• **The task**: Copy whichever lines of the data hold the word "toggle".

• **Data to process**:
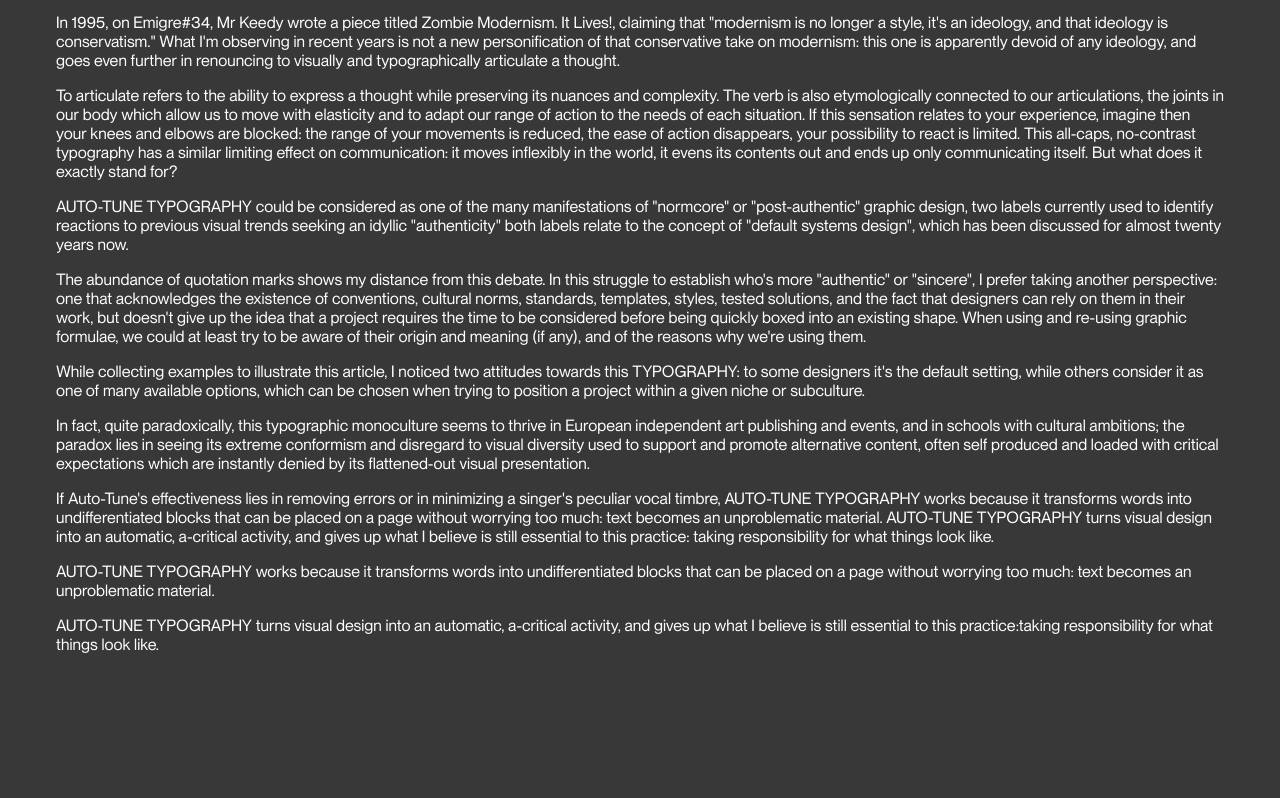
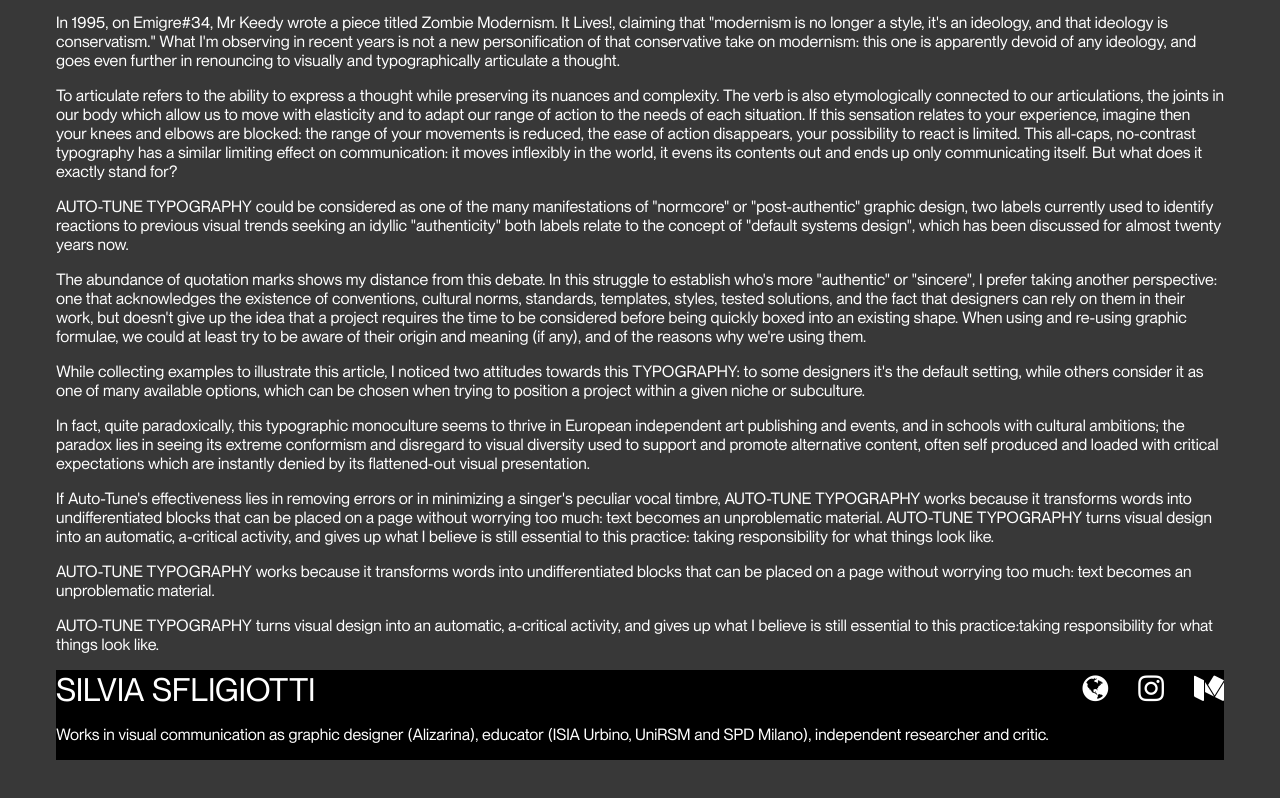
Before and after one commit to prututu/spread, a plain HTML site: page index.html in a window 1280 px wide. Shown: the part 973-1771 px from the top of the page. Before the commit the page ends 1699 px from the top, so only its background shows below. Drawn offline with Linux system fonts and the light colour scheme; a web font is replaced by a local one.

Commit message:
Footer Added
The spacing needs to be altered. Yet to add links. Currently on a black background to distinguish.

```diff
--- a/index.html
+++ b/index.html
@@ -5,6 +5,8 @@
 	<title>THIS IS AUTO-TUNE TYPOGRAPHY</title>
 	<meta name="viewport" content="width=device-width, initial-scale=1">
 	<link href="style.css" rel="stylesheet">
+	<!-- FOR ICONS FROM FONT AWESOME -->
+	<link rel="stylesheet" href="https://cdnjs.cloudflare.com/ajax/libs/font-awesome/4.7.0/css/font-awesome.min.css">
 
 	<!-- FONTS -->
 	<link rel="preconnect" href="https://fonts.googleapis.com">
@@ -153,9 +155,17 @@
 		</aside>
 
 	<!--FOOTER-->
-		<footer>
-			<p></p>
-		</footer>
+		<div class="footer">
+			<div class="footer-text">
+				<h2>Silvia Sfligiotti</h2>
+				<p>Works in visual communication as graphic designer (Alizarina), educator (ISIA Urbino, UniRSM and SPD Milano), independent researcher and critic.</p>
+			</div>
+			<div class="footer-icons">
+				<div class="icon-globe"><i class="fa fa-globe"></i></div>
+				<div class="icon-instagram"><i class="fa fa-instagram"></i></div>
+				<div class="icon-medium"><i class="fa fa-medium"></i></div>
+			</div>
+		</div>
 
 	<!--JAVA SCRIPT-->
 		<script>
--- a/style.css
+++ b/style.css
@@ -199,3 +199,35 @@ section.wrap {
     height: var(--toggle-height);
     border-radius: var(--toggle-border-radius);
 }
+
+/* || FOOTER */
+.footer {
+    display: flex;
+    flex-direction: row;
+    text-align: left;
+    background-color: #000;
+    color: white;
+  }
+
+  .footer-text {
+    flex: 90%;
+  }
+
+  .footer-icons {
+    display: inline-flex;
+    font-size: 30px;
+    justify-content: start;
+  }
+  .icon-globe{
+    padding-right: 30px;
+  }
+  .icon-instagram{
+    padding-right: 30px;
+  }
+
+  /* Responsive layout for Mobile - makes a one column-layout instead of two-column layout */
+  @media (max-width: 500px) {
+    .footer {
+      flex-direction: column;
+    }
+  }
```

• **Solution to the problem**:
     height: var(--toggle-height);
     border-radius: var(--toggle-border-radius);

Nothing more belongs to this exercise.